Gonio is one of the most popular resorts at Black Sea coast. The settlement is located on the left bank of Chorokhi River. Besides clean water and colorful houses, the place is notable for its ancient Gonio Fortress, a Roman fortification that was previously called Apsaros or Apsaruntos .
Kvariati is another popular seaside resort at Black Sea coast. Kvariati offers a wonderful mix of sea and mountains to its visitors. While swimming in crystal clear water one can enjoy an amazing view of emerald mountains. During the summer season, many bungalows, café-bars and clubs function, allowing visitors to enjoy nightlife as well.

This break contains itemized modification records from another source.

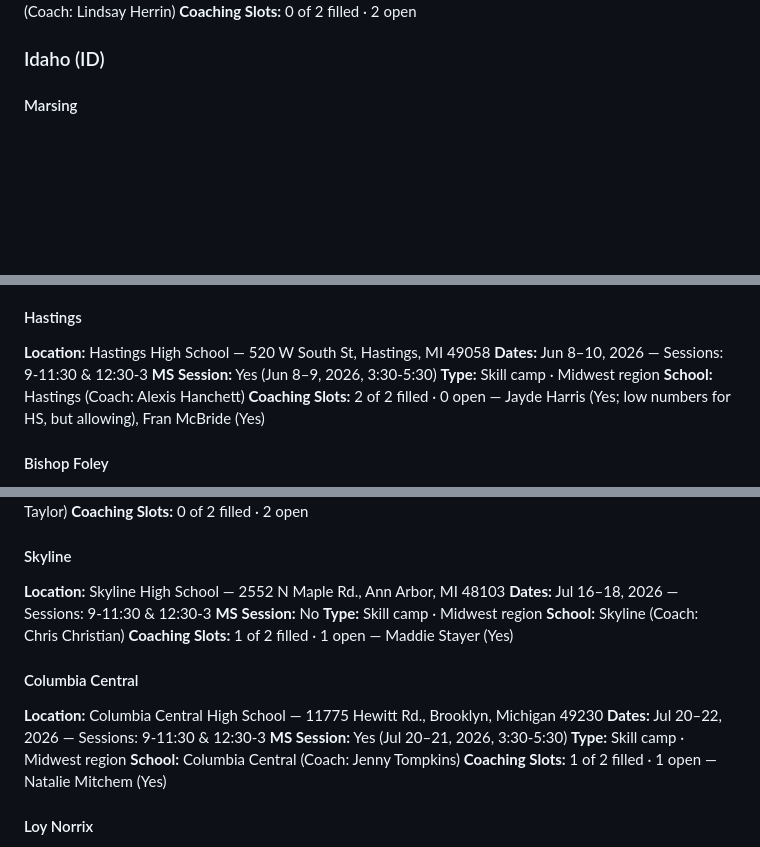
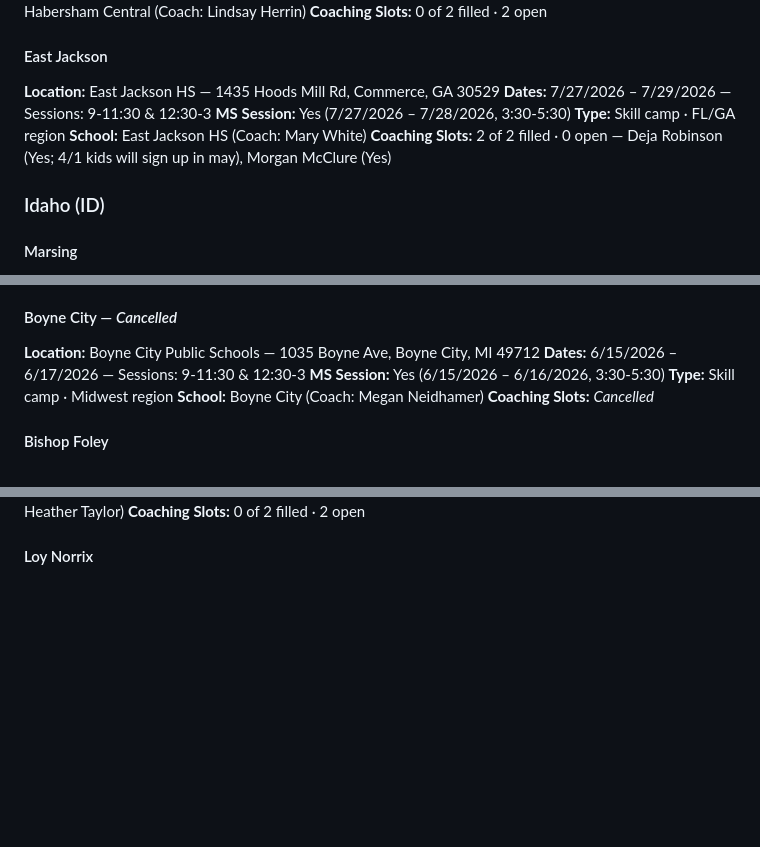
Before and after one commit to penn-aac/camp-picker, a Markdown page: data/AAVC_Camp_Assignments.md, 3 parts joined by grey strips. Rendered like a GitHub page; blank space fills up the shorter version.

```diff
--- a/data/AAVC_Camp_Assignments.md
+++ b/data/AAVC_Camp_Assignments.md
@@ -265,6 +265,15 @@ _Generated 2026-05-13 from FileMaker (`All American 2026`)._
 **Type:** Skill camp · FL/GA region
 **School:** Habersham Central (Coach: Lindsay Herrin)
 **Coaching Slots:** 0 of 2 filled · 2 open
+
+#### East Jackson
+
+**Location:** East Jackson HS — 1435 Hoods Mill Rd, Commerce, GA 30529
+**Dates:** 7/27/2026 – 7/29/2026 — Sessions: 9-11:30 & 12:30-3
+**MS Session:** Yes (7/27/2026 – 7/28/2026, 3:30-5:30)
+**Type:** Skill camp · FL/GA region
+**School:** East Jackson HS (Coach: Mary White)
+**Coaching Slots:** 2 of 2 filled · 0 open — Deja Robinson (Yes; 4/1 kids will sign up in may), Morgan McClure (Yes)
 
 ### Idaho (ID)
 
@@ -391,14 +409,14 @@ _Generated 2026-05-13 from FileMaker (`All American 2026`)._
 **School:** Greenhills (Coach: Tiffany Willard)
 **Coaching Slots:** 2 of 2 filled · 0 open — Maddie Stayer (Yes), Ammaarah Williams (Yes)
 
-#### Hastings
+#### Boyne City — _Cancelled_
 
-**Location:** Hastings High School — 520 W South St, Hastings, MI 49058
-**Dates:** Jun 8–10, 2026 — Sessions: 9-11:30 & 12:30-3
-**MS Session:** Yes (Jun 8–9, 2026, 3:30-5:30)
+**Location:** Boyne City Public Schools — 1035 Boyne Ave, Boyne City, MI 49712
+**Dates:** 6/15/2026 – 6/17/2026 — Sessions: 9-11:30 & 12:30-3
+**MS Session:** Yes (6/15/2026 – 6/16/2026, 3:30-5:30)
 **Type:** Skill camp · Midwest region
-**School:** Hastings (Coach: Alexis Hanchett)
-**Coaching Slots:** 2 of 2 filled · 0 open — Jayde Harris (Yes; low numbers for HS, but allowing), Fran McBride (Yes)
+**School:** Boyne City (Coach: Megan Neidhamer)
+**Coaching Slots:** _Cancelled_
 
 #### Bishop Foley
 
@@ -471,24 +489,6 @@ _Generated 2026-05-13 from FileMaker (`All American 2026`)._
 **School:** Durand (Coach: Heather Taylor)
 **Coaching Slots:** 0 of 2 filled · 2 open
 
-#### Skyline
-
-**Location:** Skyline High School — 2552 N Maple Rd., Ann Arbor, MI 48103
-**Dates:** Jul 16–18, 2026 — Sessions: 9-11:30 & 12:30-3
-**MS Session:** No
-**Type:** Skill camp · Midwest region
-**School:** Skyline (Coach: Chris Christian)
-**Coaching Slots:** 1 of 2 filled · 1 open — Maddie Stayer (Yes)
-
-#### Columbia Central
-
-**Location:** Columbia Central High School — 11775 Hewitt Rd., Brooklyn, Michigan 49230
-**Dates:** Jul 20–22, 2026 — Sessions: 9-11:30 & 12:30-3
-**MS Session:** Yes (Jul 20–21, 2026, 3:30-5:30)
-**Type:** Skill camp · Midwest region
-**School:** Columbia Central (Coach: Jenny Tompkins)
-**Coaching Slots:** 1 of 2 filled · 1 open — Natalie Mitchem (Yes)
-
 #### Loy Norrix
 
 **Location:** Loy Norrix HS — 606 E Kilgore Rd, Kalamazoo, MI 49001
```
Also changed, not shown: other parts of data/AAVC_Camp_Assignments.md (+256 -238 lines).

Anaklia, located in Zugdidi municipality of western Georgia is a relatively recently founded Black Sea resort, with its beach covered in yellow sand. Several high class hotels have already been built there, but one can easily find private guest houses as well. Anaklia has already hosted several summer events, and this year is no exception: GEM Fest (Georgian Electronic Music Festival) will take place there, starting on July 31 and ending on August 7.
Grigoleti village in Georgia’s Guria region is another noteworthy Black Sea resort. The area is covered with perennial pines, while the beach represents magnetic sand that is notable for its spa features and is good for strengthening bones and joints. If you want to spend your vacation with your family in a calm and healthy environment, then this resort is for you.
Mtsvane Kontskhi (Green Cape) is another extremely beautiful and famous resort in western Georgia. The resort is located nine kilometers away from Batumi, the capital of Adjara region . Its green slopes are home to an amazing botanical garden that annually hosts thousands of tourists. Green Cape is ideal not only for sunbathing and swimming, but for diving as well. The resort offers various hotels, comfortable guest houses, restaurants with delicious food and café-bars.
Now describe winter resorts:
Gudauri – is located just 90 minutes drive from the capital. is popular for its quality infrastructure and variety of ski runs.
Mestia – the brand new ski destination in Georgia is one of the most challenging and beautiful in Europe. Here the ski-lifts begin at 1,800 meters and the destination is easily accessible by a magnificent 30 minute flight through the mountains.
Bakuriani – originally developed as an Olympic training facility its cross-country trails attract expert, as well as beginner level skiers. Today Bakuriani is very popular among family vacationers.
It’s important to note that Gudauri and Bakuriani resorts were recently equipped with artificial snow making machines, which guarantee a perfect slope every time.